For all of its rain, Ireland sure is sunny. It’s the friendliest country I’ve ever visited out of nearly 100 worldwide. If you think Americans are friendly, just wait until you meet the fun-loving, story-telling, joke-cracking, “craic”-making Irish. They will scoop you up in their beers, laughter and tales within minutes of meeting.
When you think of Greek cuisine, surely tzatziki, moussaka, baklava and feta cheese made in 100 ways comes to mind. But what about candied eggplant, quince marmalade, kormos me biskota, koulourakia, sage tea, cream of chestnut, glyko karydaki, halite and petimezi? Welcome to the agricultural paradise of Greece’s southern Peloponnese peninsula.
My parents, sister and I once went to Barcelona, Spain for New Year’s Eve. It was the first time all of us traveled in Europe together. And it threatened to be our last with an innocent blunder on my part.
When my sister moved to Luxembourg — the smallest country in Europe after its six microstates — it took my parents and me coming to visit her for Christmas to inspire her to turn on her oven. That was six months after she moved into her apartment. This simple joy turned into a narrowly averted disaster.
Imagine sipping Glühwein (hot mulled wine) under the stars, upstaged by millions of Christmas lights in every direction. There are also endless stalls in sight selling hot foods on a stick, twisted, spiced and/or roasted as well as holiday trinkets you don’t need but buy anyway … Pop! Dream over. It’s 2020, the year without a Christmas market.
The Arctic encompasses the northern tips of several countries, including Sweden. Known as Lapland or Sámpi there, it is home to original Ice Hotel where ice sculptors compete annually to design the best room to sleep.
When my typically non-outdoorsy sister asked me to go to Norway, I thought “You’re asking me to go to hiking, biking and kayaking in Norway? No way!” And of course, I immediately said yes … It was “A Tale of Two Sisters” (as opposed to cities) in the “the season of light” as Charles Dickens would say.

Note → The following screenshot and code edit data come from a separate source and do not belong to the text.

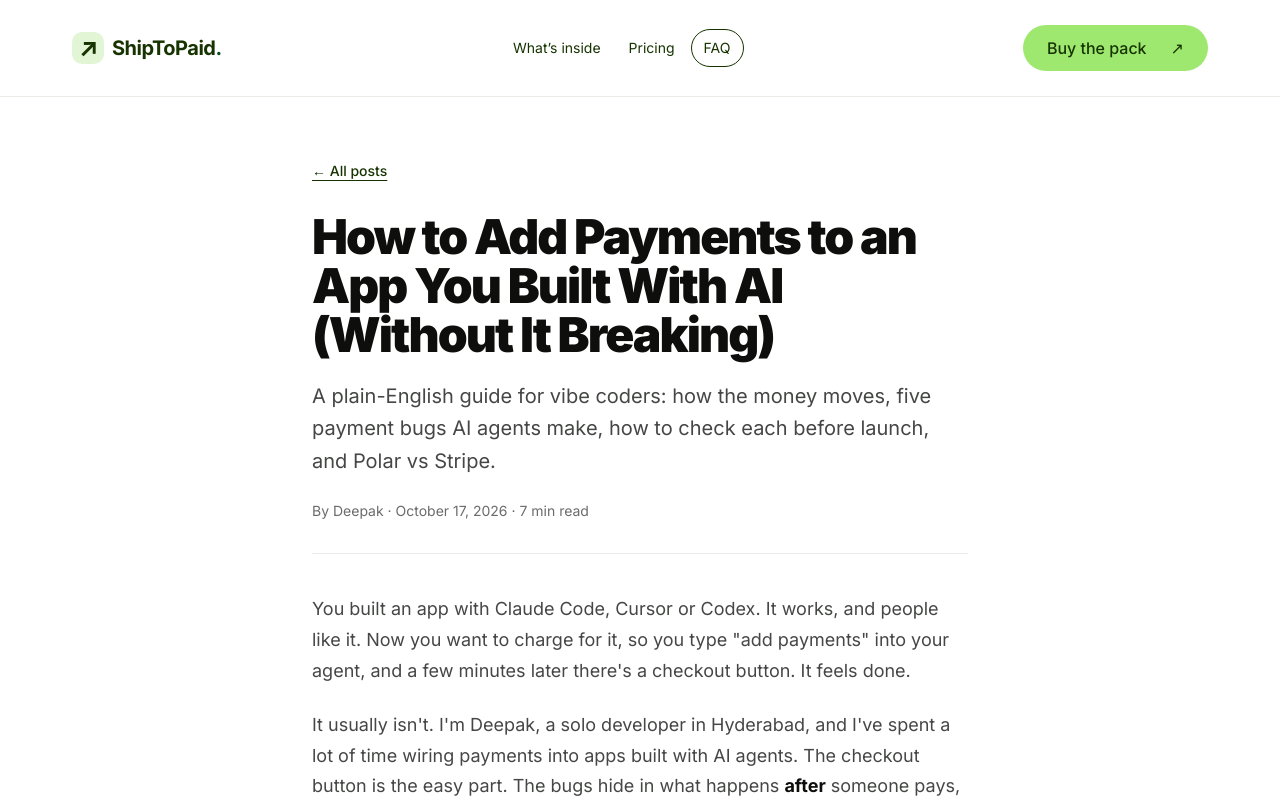
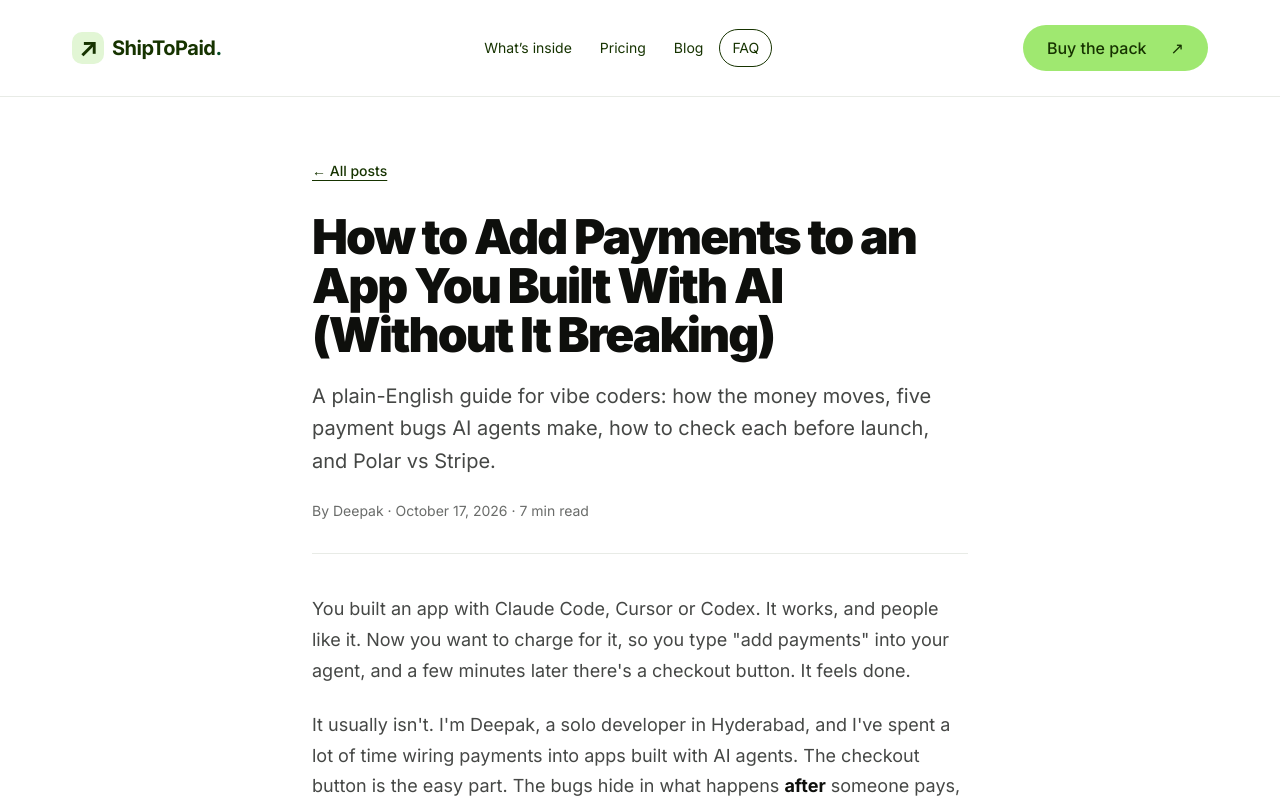
Before and after one commit to shiptopaid/site, a Next.js app: page /blog/add-payments-to-ai-built-app in a window 1280 px wide. Shown: the top 800 px of the page. Built offline with nearby package versions, Linux system fonts and the light colour scheme; no server answers.

Commit message:
Add Blog link to header and footer, add blog index and posts to sitemap

```diff
--- a/src/app/sitemap.ts
+++ b/src/app/sitemap.ts
@@ -1,7 +1,13 @@
 import type { MetadataRoute } from "next";
+import { getPosts } from "@/lib/blog";
 
 const base = "https://www.shiptopaid.com";
 
 export default function sitemap(): MetadataRoute.Sitemap {
-  return [{ url: `${base}/`, lastModified: new Date(), changeFrequency: "weekly", priority: 1 }];
+  const posts = getPosts();
+  return [
+    { url: `${base}/`, lastModified: new Date(), changeFrequency: "weekly", priority: 1 },
+    { url: `${base}/blog`, lastModified: posts[0] ? new Date(posts[0].updated ?? posts[0].date) : new Date(), changeFrequency: "weekly", priority: 0.8 },
+    ...posts.map((post) => ({ url: `${base}/blog/${post.slug}`, lastModified: new Date(post.updated ?? post.date), changeFrequency: "monthly" as const, priority: 0.7 })),
+  ];
 }
--- a/src/components/faq.tsx
+++ b/src/components/faq.tsx
@@ -1,3 +1,4 @@
+import Link from "next/link";
 import { SectionHeading } from "./ui";
 
 const questions = [
@@ -14,5 +15,5 @@ export function FAQ() {
 }
 
 export function Footer() {
-  return <footer className="border-t border-pebble/30 py-10"><div className="mx-auto w-full max-w-[1200px] px-5 sm:px-8 flex flex-wrap items-center justify-between gap-6 [&_p]:mb-0 [&_p]:mt-2 [&_p]:text-xs [&_p]:text-slate [&_nav]:flex [&_nav]:flex-wrap [&_nav]:gap-5 [&_nav]:text-xs [&_nav]:text-forest-ink [&_nav_a]:hover:underline"><div><a href="#" className="inline-flex items-center text-xl font-bold tracking-tight text-forest-ink">ShipToPaid<span className="text-spruce">.</span></a><p>© {new Date().getFullYear()} Supermax · shiptopaid.com</p></div>{/* TODO: point Terms/Privacy/Refunds at hosted legal pages once deployed */}<nav aria-label="Footer navigation"><a href="#">Terms</a><a href="#">Privacy</a><a href="#">Refunds</a><a href="mailto:support@shiptopaid.com">support@shiptopaid.com</a></nav><span className="text-xs text-slate">Built to get you building.</span></div></footer>;
+  return <footer className="border-t border-pebble/30 py-10"><div className="mx-auto w-full max-w-[1200px] px-5 sm:px-8 flex flex-wrap items-center justify-between gap-6 [&_p]:mb-0 [&_p]:mt-2 [&_p]:text-xs [&_p]:text-slate [&_nav]:flex [&_nav]:flex-wrap [&_nav]:gap-5 [&_nav]:text-xs [&_nav]:text-forest-ink [&_nav_a]:hover:underline"><div><Link href="/" className="inline-flex items-center text-xl font-bold tracking-tight text-forest-ink">ShipToPaid<span className="text-spruce">.</span></Link><p>© {new Date().getFullYear()} Supermax · shiptopaid.com</p></div>{/* TODO: point Terms/Privacy/Refunds at hosted legal pages once deployed */}<nav aria-label="Footer navigation"><Link href="/blog">Blog</Link><a href="#">Terms</a><a href="#">Privacy</a><a href="#">Refunds</a><a href="mailto:support@shiptopaid.com">support@shiptopaid.com</a></nav><span className="text-xs text-slate">Built to get you building.</span></div></footer>;
 }
--- a/src/components/header.tsx
+++ b/src/components/header.tsx
@@ -1,5 +1,6 @@
+import Link from "next/link";
 import { BuyButton } from "./ui";
 
 export function Header() {
-  return <header className="border-b border-fog bg-paper text-forest-ink"><nav aria-label="Main navigation" className="mx-auto w-full max-w-[1200px] px-5 sm:px-8 flex min-h-24 flex-wrap items-center justify-between gap-4 py-4"><a href="#" className="inline-flex items-center text-xl font-bold tracking-tight text-forest-ink" aria-label="ShipToPaid home"><span className="mr-2 grid size-8 place-items-center rounded-card bg-linen-mist text-2xl" aria-hidden="true">↗</span>ShipToPaid<span className="text-spruce">.</span></a><div className="flex flex-wrap items-center gap-1 text-sm [&_a]:rounded-pill [&_a]:px-3 [&_a]:py-2 [&_a]:hover:bg-linen-mist [&_a:last-child]:border [&_a:last-child]:border-forest-ink"><a href="#inside">What’s inside</a><a href="#pricing">Pricing</a><a href="#faq">FAQ</a></div><BuyButton className="text-sm sm:text-base">Buy the pack</BuyButton></nav></header>;
+  return <header className="border-b border-fog bg-paper text-forest-ink"><nav aria-label="Main navigation" className="mx-auto w-full max-w-[1200px] px-5 sm:px-8 flex min-h-24 flex-wrap items-center justify-between gap-4 py-4"><Link href="/" className="inline-flex items-center text-xl font-bold tracking-tight text-forest-ink" aria-label="ShipToPaid home"><span className="mr-2 grid size-8 place-items-center rounded-card bg-linen-mist text-2xl" aria-hidden="true">↗</span>ShipToPaid<span className="text-spruce">.</span></Link><div className="flex flex-wrap items-center gap-1 text-sm [&_a]:rounded-pill [&_a]:px-3 [&_a]:py-2 [&_a]:hover:bg-linen-mist [&_a:last-child]:border [&_a:last-child]:border-forest-ink"><Link href="/#inside">What’s inside</Link><Link href="/#pricing">Pricing</Link><Link href="/blog">Blog</Link><Link href="/#faq">FAQ</Link></div><BuyButton className="text-sm sm:text-base">Buy the pack</BuyButton></nav></header>;
 }
```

Following on the heels of the U.S. presidential election, ironically, I was in the birthplace of democracy: Athens, Greece. As I stared as the magnificent Acropolis while ballots were being counted in America, I prayed that Athenian democracy would prevail there. As it turns out, a modern Pericles “trumped” Julius Caesar.

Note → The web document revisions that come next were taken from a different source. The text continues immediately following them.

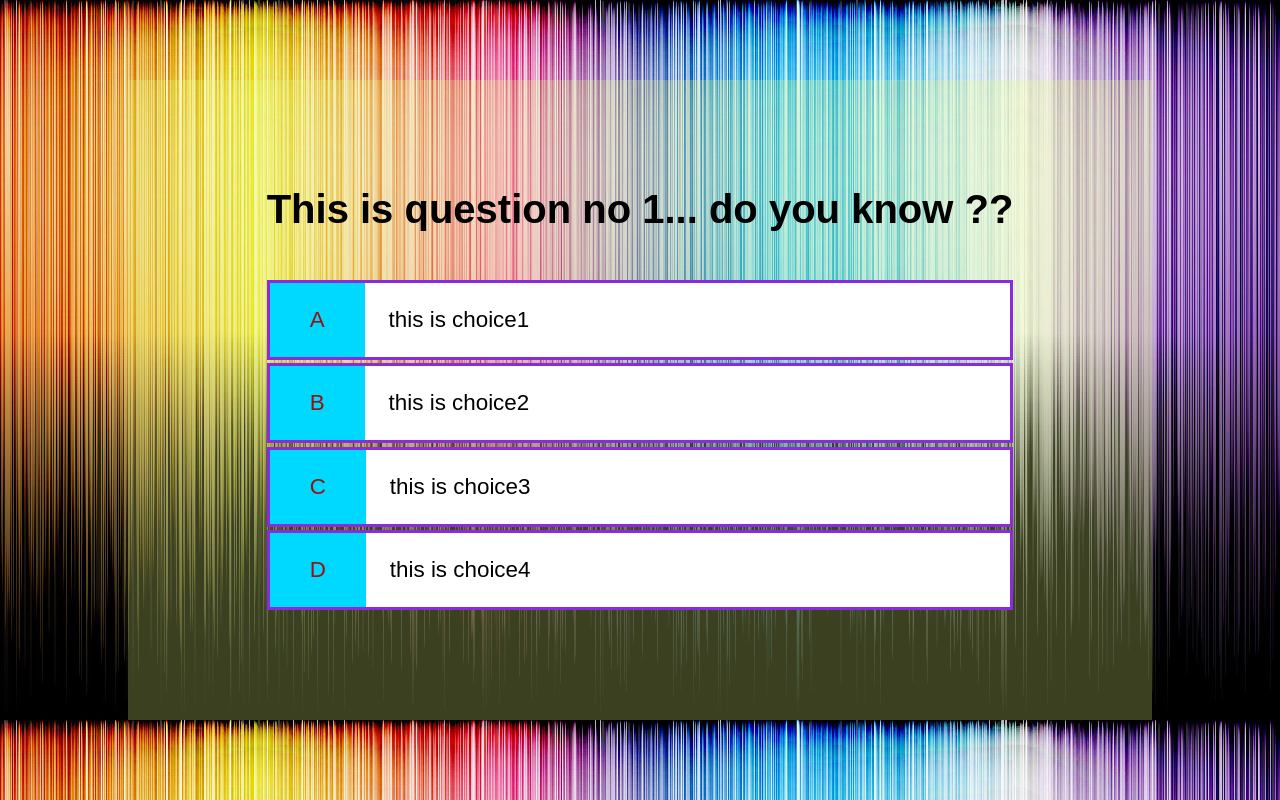
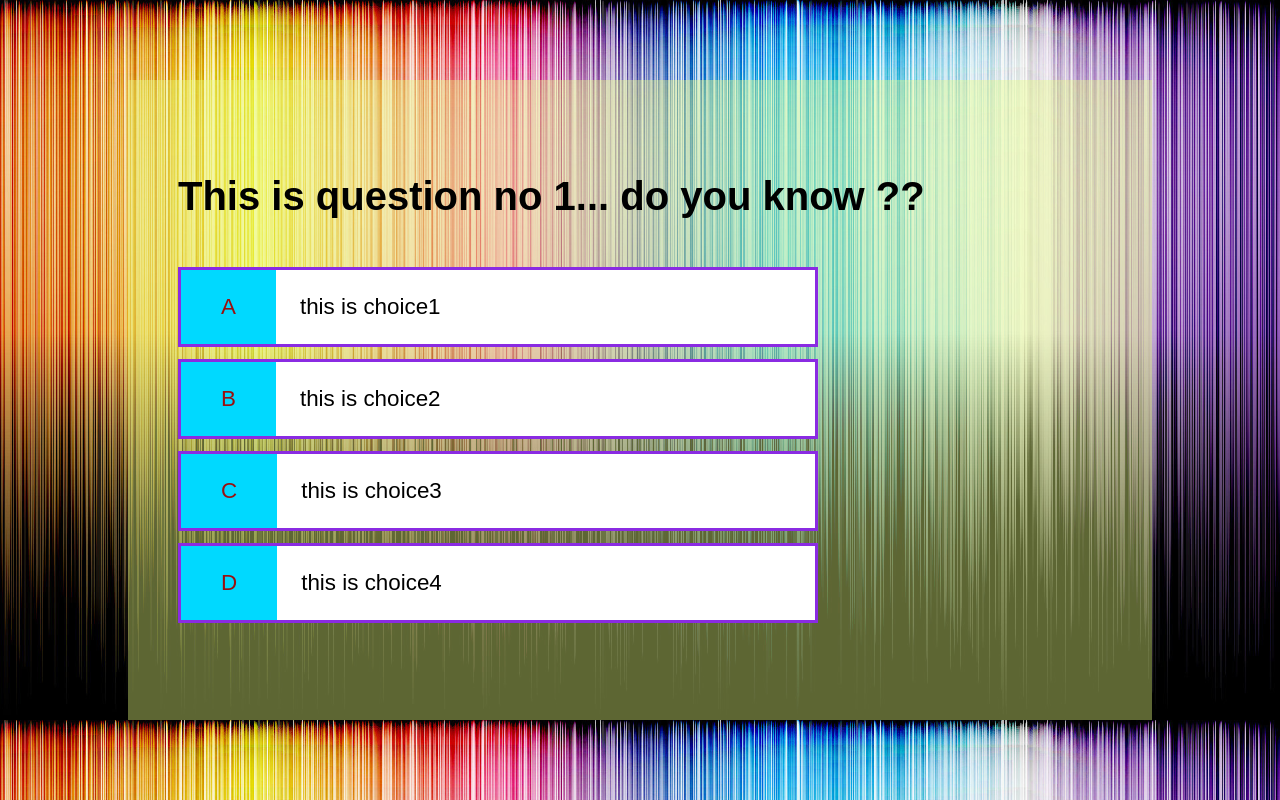
Before and after one commit to shivamkmr335/QuizOP, a plain HTML site: page pages/game.html in a window 1280 px wide. Drawn offline with Linux system fonts and the light colour scheme.

Commit message:
some updates in game.css

```diff
--- a/css/games.css
+++ b/css/games.css
@@ -21,23 +21,25 @@ h2{
     height: 80vh;
     min-height:600px;
     margin: 10vh auto;
-    background-color: rgb(232, 255, 127,0.25);
+    background-color: rgb(232, 255, 127,0.40);
     display: flex;
-    justify-content: center;        /*horizontal-align */
     align-items: center;
-    padding: 50px 20px;          /*vertical-align */
+    padding: 50px 50px;
+    justify-content: left;
+
 }
 .choice-container:hover{
     cursor: pointer;
     box-shadow: 0 0.4rem 1.4rem 0 rgb(163, 17, 230);
     transform: translateY(-0.1rem);
     transition: 150ms;
-
 }
 .choice-container{
+    margin-top: 12px;
     display: flex;
     margin-bottom: 0.2rem;
     width:100%;
+    max-width: 50vw;
     font-size: 1.4rem;
     border: 0.2rem solid blueviolet;
     background-color: white;
@@ -48,8 +50,18 @@ h2{
     background-color: rgb(0, 217, 255);
     color: rgb(153, 16, 16);
 }
+.choice-prefix:hover{
+    background:linear-gradient(to right, rgb(245, 60, 4) ,rgb(255, 153, 0));
+}
 
 .choice-text{
     padding:1.5rem;
-    width=100%;
+    width:100%;
 }
+.choice-text:hover{
+    background:linear-gradient(to right, rgb(173, 245, 4) ,yellow);
+    transition-duration: 200ms;
+}
+#question{
+    max-width: 100%;
+}
```
Also changed, not shown: 1 other file.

The famed wine region of Bordeaux, France is full of gastronomic delights and even unexpected surprises … think of a private, behind-the-scenes tour of a Grand Cru estate, including a barrel tasting and blending lesson!